As far as cutting those ties: When I was in my early 30’s, and living in Silicon Valley, together with a co worker, I obsessed on the evil tyranny of the boss who oppressed us.
Yes he was a factor in my life.
But if I had not obsessed on how awful his pettiness was, I would have had a much clearer head. Then I would have had the mindset to take advantage of opportunities that were all around me, except for my focusing on this one loser individual.
I lost out on those opportunities because I was so attached to letting the boss rent too much space in my thinking. Only later on did i realize that he didn’t prevent me from achieving true success – I did that.
It makes a big difference whether you lose sleep before or after a major life event or decision.
I appreciate your reply, but for me avoiding things that keep me awake at night has been rewarding and enlightening in every way. It has forced me to reevaluate my life at multiple steps along the way and it has NEVER let me down. Maybe I place more importance on sleep than you do and that is how it should be, I suppose. Analyzing why I can’t sleep makes me more attentive to the things and people that are worth chersishing.
When I quit playing competitive chess it was partly because of disgust at having cigar smoke blown in my face but it was also because I realized I had played that game long enough. It took a night of sleeplessness to realize that. A price well paid.
When I quit practicing pediatrics to train in radiology it was exactly like that. Losing a night’s sleep is a gift that G-d gives us if we pay attention.
“There needs to be a balance, between letting oneself go all in on some obsessive thinking, or to cut the ties that bind due to needing some fresh air.”
Well said, Carol.

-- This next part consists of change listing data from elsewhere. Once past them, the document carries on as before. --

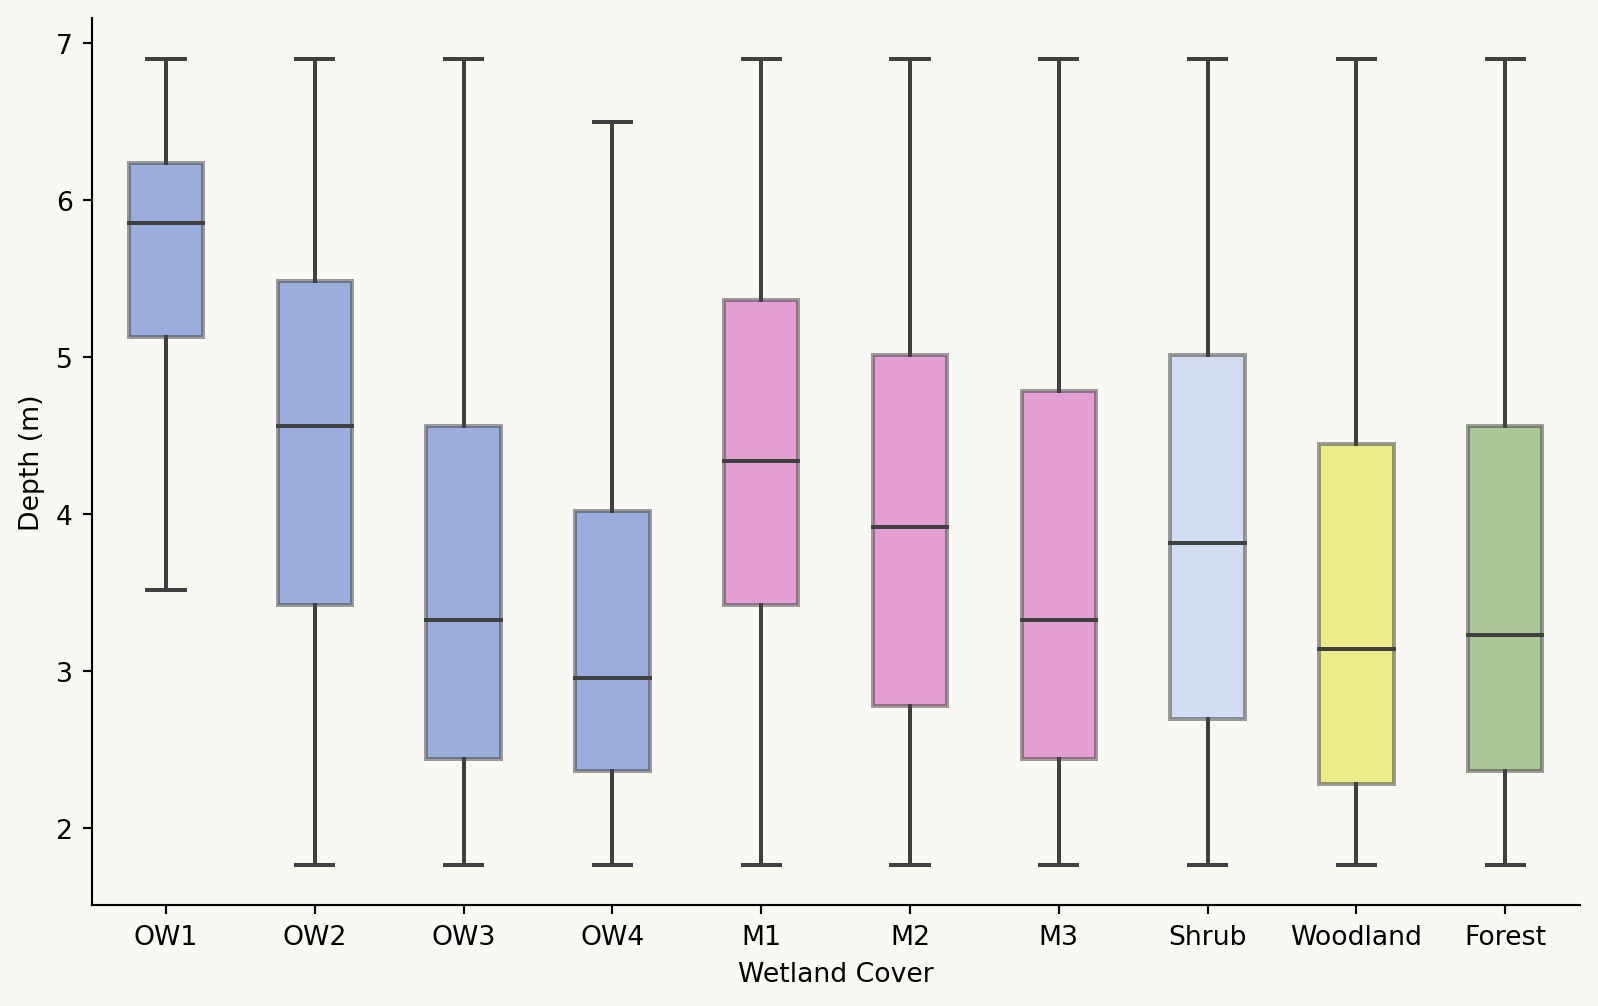
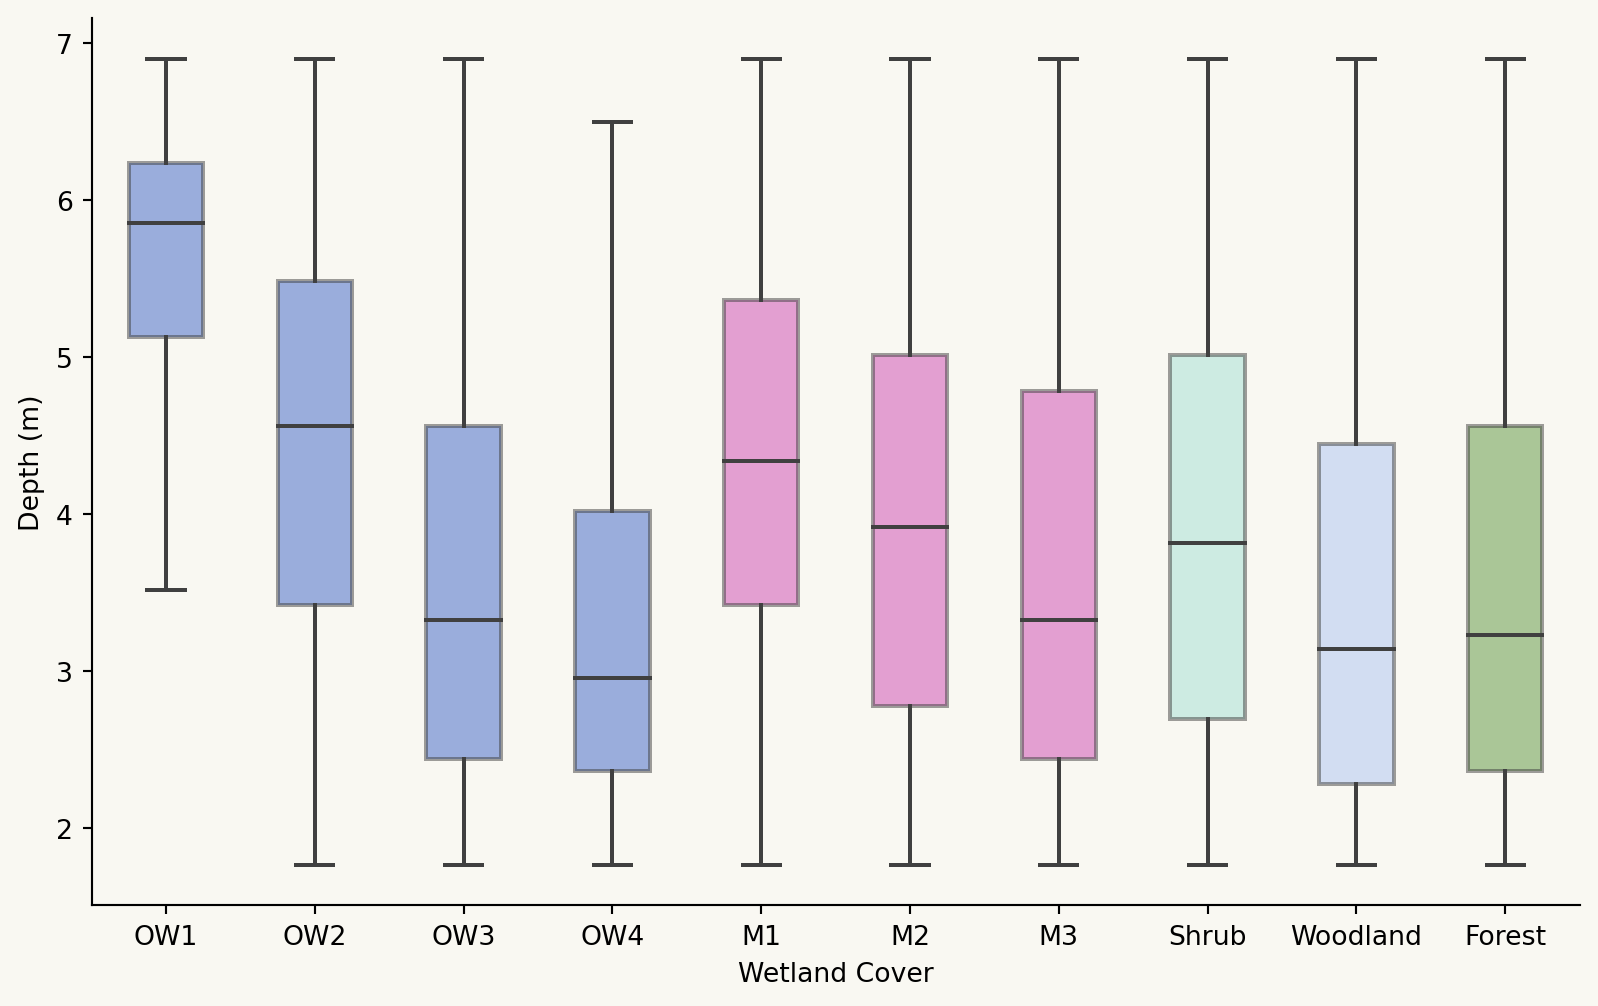
WJ_26Dec

Changed region(s): [[0.8279, 0.4314, 0.8892, 0.8012]]

diff --git a/docs/5-Comparison.html b/docs/5-Comparison.html
@@ -249,9 +249,8 @@ pre > code.sourceCode > span > a:first-child::before { text-decoration: underlin
 </header>
 
 
-<p>Grouping the calculated bathymetry values by wetland cover and visualizing them as boxplots, an interesting pattern emerges. Wetland cover is grouped by colour into open water (OW), macrophytes (M), shrub, woodland, and forest. Considering the overall average of each group, the depth generally decreases from open water to flooded forests.</p>
-<p>However, within the open water group and the macrophyte group, there is significant variation. OW1: Open water in both low-water and high-water stage OW2: Non-flooded soil/ herbaceous, open water OW3: Non-flooded shrub, open water OW4: Flooded shrub, open water</p>
-<p>M1: Open water at low, macrophyte at high M2: Non-flooded soil/ herbaceous, macrophyte M3: Macrophyte, macrophyte</p>
+<p>Grouping the bathymetry values by wetland cover and visualizing them as boxplots, an interesting pattern emerges. Wetland cover is defined as open water (OW), macrophytes (M), shrub, woodland, and forest, with the colours in the boxplot corresponding to the colours in the wetland extent map.</p>
+<p>Considering the overall average of each group, the depth generally decreases from open water to macrophytes and to flooded forests. This is expected because the forests are found further away from the water bodies than the macrophytes, and macrophytes are adapted to life in water, while the forests are only seasonally inundated.</p>
 <div id="cell-fig-comparison" class="cell" data-execution_count="1">
 <details class="code-fold">
 <summary>Code</summary>
@@ -296,7 +295,7 @@ pre > code.sourceCode > span > a:first-child::before { text-decoration: underlin
 <span id="cb1-39"><a href="#cb1-39" aria-hidden="true" tabindex="-1"></a><span class="co"># Palette</span></span>
 <span id="cb1-40"><a href="#cb1-40" aria-hidden="true" tabindex="-1"></a>palette <span class="op">=</span> [<span class="st">'#2559DE'</span>, <span class="st">'#2559DE'</span>, <span class="st">'#2559DE'</span>, <span class="st">'#2559DE'</span>, </span>
 <span id="cb1-41"><a href="#cb1-41" aria-hidden="true" tabindex="-1"></a>           <span class="st">'#E432BF'</span>, <span class="st">'#E432BF'</span>, <span class="st">'#E432BF'</span>, </span>
-<span id="cb1-42"><a href="#cb1-42" aria-hidden="true" tabindex="-1"></a>           <span class="st">'#A0C0FF'</span>, <span class="st">'#FFFF00'</span>, <span class="st">'#59A52F'</span>]</span>
+<span id="cb1-42"><a href="#cb1-42" aria-hidden="true" tabindex="-1"></a>           <span class="st">'#97EBD9'</span>, <span class="st">'#A0C0FF'</span>, <span class="st">'#59A52F'</span>]</span>
 <span id="cb1-43"><a href="#cb1-43" aria-hidden="true" tabindex="-1"></a></span>
 <span id="cb1-44"><a href="#cb1-44" aria-hidden="true" tabindex="-1"></a><span class="co"># Labels</span></span>
 <span id="cb1-45"><a href="#cb1-45" aria-hidden="true" tabindex="-1"></a>labels <span class="op">=</span> [<span class="st">'OW1'</span>, <span class="st">'OW2'</span>, <span class="st">'OW3'</span>, <span class="st">'OW4'</span>, <span class="st">'M1'</span>, <span class="st">'M2'</span>, <span class="st">'M3'</span>, <span class="st">'Shrub'</span>, <span class="st">'Woodland'</span>, <span class="st">'Forest'</span>]</span>
@@ -336,6 +335,54 @@ Figure&nbsp;1: Box plot of bathymetry by wetland cover
 </div>
 </div>
 </div>
+<p>Within the open water group and the macrophyte group, bathymetry values vary depending on the vegetation cover of each group at low-water stage. From open water, to non-flooded herbaceous and flooded herbaceous, and to non-flooded shrub and flooded shrub, the average bathymetry decreases clearly, especially for the open water group. As discussed, this trend reflects the natural distribution of vegetation, with shrubs typically located further from the water bodies than herbaceous plants.</p>
+<table class="caption-top table">
+<caption>Table 1: Types of open water and macrophyte cover</caption>
+<thead>
+<tr class="header">
+<th style="text-align: left;">Category</th>
+<th style="text-align: left;">Low-water stage</th>
+<th style="text-align: left;">High-water stage</th>
+</tr>
+</thead>
+<tbody>
+<tr class="odd">
+<td style="text-align: left;">OW1</td>
+<td style="text-align: left;">Open water</td>
+<td style="text-align: left;">Open water</td>
+</tr>
+<tr class="even">
+<td style="text-align: left;">OW2</td>
+<td style="text-align: left;">Non-flooded soil/ herbaceous</td>
+<td style="text-align: left;">Open water</td>
+</tr>
+<tr class="odd">
+<td style="text-align: left;">OW3</td>
+<td style="text-align: left;">Non-flooded shrub</td>
+<td style="text-align: left;">Open water</td>
+</tr>
+<tr class="even">
+<td style="text-align: left;">OW4</td>
+<td style="text-align: left;">Flooded shrub</td>
+<td style="text-align: left;">Open water</td>
+</tr>
+<tr class="odd">
+<td style="text-align: left;">M1</td>
+<td style="text-align: left;">Open water</td>
+<td style="text-align: left;">Macrophyte</td>
+</tr>
+<tr class="even">
+<td style="text-align: left;">M2</td>
+<td style="text-align: left;">Non-flooded soil/ herbaceous</td>
+<td style="text-align: left;">Macrophyte</td>
+</tr>
+<tr class="odd">
+<td style="text-align: left;">M3</td>
+<td style="text-align: left;">Macrophyte (flooded herbaceous)</td>
+<td style="text-align: left;">Macrophyte</td>
+</tr>
+</tbody>
+</table>
 
 
 

diff --git a/docs/3_background.html b/docs/3_background.html
@@ -301,7 +301,7 @@ pre > code.sourceCode > span > a:first-child::before { text-decoration: underlin
             <meta name=&quot;viewport&quot; content=&quot;width=device-width,
                 initial-scale=1.0, maximum-scale=1.0, user-scalable=no&quot; />
             <style>
-                #map_2d3cd8d1d10fc3c79a9213b6d0de3dbe {
+                #map_9318b280e264b23a46feecd3a0091fa7 {
                     position: relative;
                     width: 100.0%;
                     height: 100.0%;
@@ -315,14 +315,14 @@ pre > code.sourceCode > span > a:first-child::before { text-decoration: underlin
 <body>
     
     
-            <div class=&quot;folium-map&quot; id=&quot;map_2d3cd8d1d10fc3c79a9213b6d0de3dbe&quot; ></div>
+            <div class=&quot;folium-map&quot; id=&quot;map_9318b280e264b23a46feecd3a0091fa7&quot; ></div>
         
 </body>
 <script>
     
     
-            var map_2d3cd8d1d10fc3c79a9213b6d0de3dbe = L.map(
-                &quot;map_2d3cd8d1d10fc3c79a9213b6d0de3dbe&quot;,
+            var map_9318b280e264b23a46feecd3a0091fa7 = L.map(
+                &quot;map_9318b280e264b23a46feecd3a0091fa7&quot;,
                 {
                     center: [-2.7, -57.0],
                     crs: L.CRS.EPSG3857,
@@ -331,38 +331,38 @@ pre > code.sourceCode > span > a:first-child::before { text-decoration: underlin
                     preferCanvas: false,
                 }
             );
-            L.control.scale().addTo(map_2d3cd8d1d10fc3c79a9213b6d0de3dbe);
+            L.control.scale().addTo(map_9318b280e264b23a46feecd3a0091fa7);
 
             
 
         
     
-            var tile_layer_b03c297a9a4ce3868379cbc8e675cbcc = L.tileLayer(
+            var tile_layer_41a02cfbf64c9d697b5913b330803631 = L.tileLayer(
                 &quot;https://{s}.tile.openstreetmap.org/{z}/{x}/{y}.png&quot;,
                 {&quot;attribution&quot;: &quot;Data by \u0026copy; \u003ca target=\&quot;_blank\&quot; href=\&quot;http://openstreetmap.org\&quot;\u003eOpenStreetMap\u003c/a\u003e, under \u003ca target=\&quot;_blank\&quot; href=\&quot;http://www.openstreetmap.org/copyright\&quot;\u003eODbL\u003c/a\u003e.&quot;, &quot;detectRetina&quot;: false, &quot;maxNativeZoom&quot;: 18, &quot;maxZoom&quot;: 18, &quot;minZoom&quot;: 0, &quot;noWrap&quot;: false, &quot;opacity&quot;: 1, &quot;subdomains&quot;: &quot;abc&quot;, &quot;tms&quot;: false}
-            ).addTo(map_2d3cd8d1d10fc3c79a9213b6d0de3dbe);
+            ).addTo(map_9318b280e264b23a46feecd3a0091fa7);
         
     
-            var tile_layer_ee05ec05c47863e04261849cf0f48b9e = L.tileLayer(
+            var tile_layer_f3fbc94f3fd11ac244727948f7d5f6c9 = L.tileLayer(
                 &quot;https://server.arcgisonline.com/ArcGIS/rest/services/World_Imagery/MapServer/tile/{z}/{y}/{x}&quot;,
                 {&quot;attribution&quot;: &quot;Esri&quot;, &quot;detectRetina&quot;: false, &quot;maxNativeZoom&quot;: 18, &quot;maxZoom&quot;: 18, &quot;minZoom&quot;: 0, &quot;noWrap&quot;: false, &quot;opacity&quot;: 1, &quot;subdomains&quot;: &quot;abc&quot;, &quot;tms&quot;: false}
-            ).addTo(map_2d3cd8d1d10fc3c79a9213b6d0de3dbe);
+            ).addTo(map_9318b280e264b23a46feecd3a0091fa7);
         
     
-            var layer_control_5a6b7bf01f210b9b64d714d2d82a5743 = {
+            var layer_control_2625f52185b8892441a1326407d73e88 = {
                 base_layers : {
-                    &quot;openstreetmap&quot; : tile_layer_b03c297a9a4ce3868379cbc8e675cbcc,
-                    &quot;Esri Satellite&quot; : tile_layer_ee05ec05c47863e04261849cf0f48b9e,
+                    &quot;openstreetmap&quot; : tile_layer_41a02cfbf64c9d697b5913b330803631,
+                    &quot;Esri Satellite&quot; : tile_layer_f3fbc94f3fd11ac244727948f7d5f6c9,
                 },
                 overlays :  {
                 },
             };
             L.control.layers(
-                layer_control_5a6b7bf01f210b9b64d714d2d82a5743.base_layers,
-                layer_control_5a6b7bf01f210b9b64d714d2d82a5743.overlays,
+                layer_control_2625f52185b8892441a1326407d73e88.base_layers,
+                layer_control_2625f52185b8892441a1326407d73e88.overlays,
                 {&quot;autoZIndex&quot;: true, &quot;collapsed&quot;: true, &quot;position&quot;: &quot;topright&quot;}
-            ).addTo(map_2d3cd8d1d10fc3c79a9213b6d0de3dbe);
-            tile_layer_ee05ec05c47863e04261849cf0f48b9e.remove();
+            ).addTo(map_9318b280e264b23a46feecd3a0091fa7);
+            tile_layer_f3fbc94f3fd11ac244727948f7d5f6c9.remove();
         
 </script>
 </html>" width="100%" height="300" style="border:none !important;" "allowfullscreen"="" "webkitallowfullscreen"="" "mozallowfullscreen"=""></iframe>

diff --git a/docs/4-Bathymetry.html b/docs/4-Bathymetry.html
@@ -250,7 +250,7 @@ pre > code.sourceCode > span > a:first-child::before { text-decoration: underlin
 
 
 <p>Applying the IF-depth model to the inundation frequency across the middle-lower Amazon, the calculated bathymetry of the floodplain lakes ranges from 1.8m to 6.9m with respect to the high-water season. The shallowest depth starts at 1.8m because data points with IF under 50% were excluded.</p>
-<div id="2972bcb4" class="cell" data-execution_count="1">
+<div id="b13cd5cf" class="cell" data-execution_count="1">
 <details class="code-fold">
 <summary>Code</summary>
 <div class="sourceCode cell-code" id="cb1"><pre class="sourceCode python code-with-copy"><code class="sourceCode python"><span id="cb1-1"><a href="#cb1-1" aria-hidden="true" tabindex="-1"></a><span class="im">import</span> numpy <span class="im">as</span> np</span>
@@ -329,7 +329,7 @@ pre > code.sourceCode > span > a:first-child::before { text-decoration: underlin
 <div class="quarto-figure quarto-figure-center">
 <figure class="figure">
 <p><img src="images/bathymetry.jpg" class="img-fluid figure-img"></p>
-<figcaption>Figure 1: Bathymetry</figcaption>
+<figcaption>Figure 1: Bathymetry of middle-lower Amazon</figcaption>
 </figure>
 </div>
 <p>Zooming into the 12 lakes of interest, they have varying depths. Most lakes lie on the alluvial plain, the flat surface along the river banks formed from deposition of sediments over time. These lakes are large, round, and more shallow (lakes 1, 2, 5, 6, 9, 10, 11). However, some lakes are incised in valleys, lying near the foot of the upland rocks, hence are generally deeper (lakes 3, 8, 12). Interestingly, lakes 4 and 7 are divided into half by a thick ridge, where the lower half nearer to the alluvial plain is shallower, while the upper half nearer to the valleys is deeper.</p>

diff --git a/docs/7_ref.html b/docs/7_ref.html
@@ -216,6 +216,7 @@ ul.task-list li input[type="checkbox"] {
 <p>Johnson, K.K., Duncker, J.J., &amp; Jackson, P.R. (2012). The role of the US Geological Survey in Lake Michigan Diversion Accounting in Illinois, 1984-2010 (No.&nbsp;2012-1243). US Geological Survey. <a href="https://doi.org/10.3133/ofr20121243">https://doi.org/10.3133/ofr20121243</a></p>
 <p>Mortillaro, J.M., Passarelli, C., Abril, G., Hubas, C., Albéric, P., Artigas, L.F., … &amp; Meziane, T. (2016). The fate of C4 and C3 macrophyte carbon in central Amazon floodplain waters: Insights from a batch experiment. Limnologica, 59, 90-98. <a href="https://doi.org/10.1016/j.limno.2016.03.008">https://doi.org/10.1016/j.limno.2016.03.008</a></p>
 <p>Park, E., Emadzadeh, A., Alcântara, E., Yang, X., &amp; Ho, H.L. (2020). Inferring floodplain bathymetry using inundation frequency. Journal of Environmental Management, 273, 111138. <a href="https://doi.org/10.1016/j.jenvman.2020.111138">https://doi.org/10.1016/j.jenvman.2020.111138</a></p>
+<p>Pekel, J.-F., Cottam, A., Gorelick, N., Belward, A.S., 2016. High-resolution mapping of global surface water and its long-term changes. Nature 540, 418–422. <a href="https://doi.org/10.1038/nature20584">https://doi.org/10.1038/nature20584</a></p>
 <p>Wang, Y., He, X., Bai, Y., Wang, D., Zhu, Q., Gong, F., … &amp; Li, T. (2022). Satellite retrieval of benthic reflectance by combining lidar and passive high-resolution imagery: Case-I water. Remote Sensing of Environment, 272, 112955. <a href="https://doi.org/10.1016/j.rse.2022.112955">https://doi.org/10.1016/j.rse.2022.112955</a></p>
 
 

diff --git a/docs/6_conclusion.html b/docs/6_conclusion.html
@@ -207,6 +207,9 @@ ul.task-list li input[type="checkbox"] {
 
 <section id="conclusion" class="level1">
 <h1>Conclusion</h1>
+<p>This project presented the bathymetry of the middle-lower Amazon’s floodplain lakes, using inundation frequency (IF) data and an IF-depth model calibrated with a boat survey conducted at one of the lakes. The lakes range in depth from 1.8m to 6.9m, and can generally be classified into shallower lakes on the alluvial plain and deeper lakes located in valleys.</p>
+<p>A comparison of bathymetry and wetland cover data reveals a clear relationship between biodiversity and water depth, offering opportunities for further ecological research using the bathymetry data. Additionally, this data has applications beyond ecology, including mapping sediment distribution and modeling water circulation dynamics.</p>
+<p>The IF-depth model methodology addresses the limitations of traditional survey and remote sensing techniques, offering a versatile approach that could be applied to other rivers with sediment-rich, seasonally-inundated floodplain lakes.</p>
 
 
 </section>

diff --git a/docs/analysis/2-Wetland.html b/docs/analysis/2-Wetland.html
@@ -329,7 +329,7 @@ Figure&nbsp;1: Wetland extent during high-water stage
 </div>
 </div>
 </div>
-<p>The vegetation cover in the middle-lower Amazon is diverse, ranging from aquatic macrophytes (herbaceous plants) that grow in or near the water, to forests that are annually submerged under 10 metres of water.</p>
+<p>The vegetation cover in the middle-lower Amazon is diverse, ranging from aquatic macrophytes (herbaceous plants) that grow in or near the water, to forests that are annually submerged under water.</p>
 <div class="grid">
 <div class="g-col-6">
 <div id="plant1" class="quarto-figure quarto-figure-center anchored">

I think obsessive thinking is the most common source of insomnia but it is important to realize how best to deal with it. Your description describes the dilemma fairly well and how it can lead you down unproductive pathways.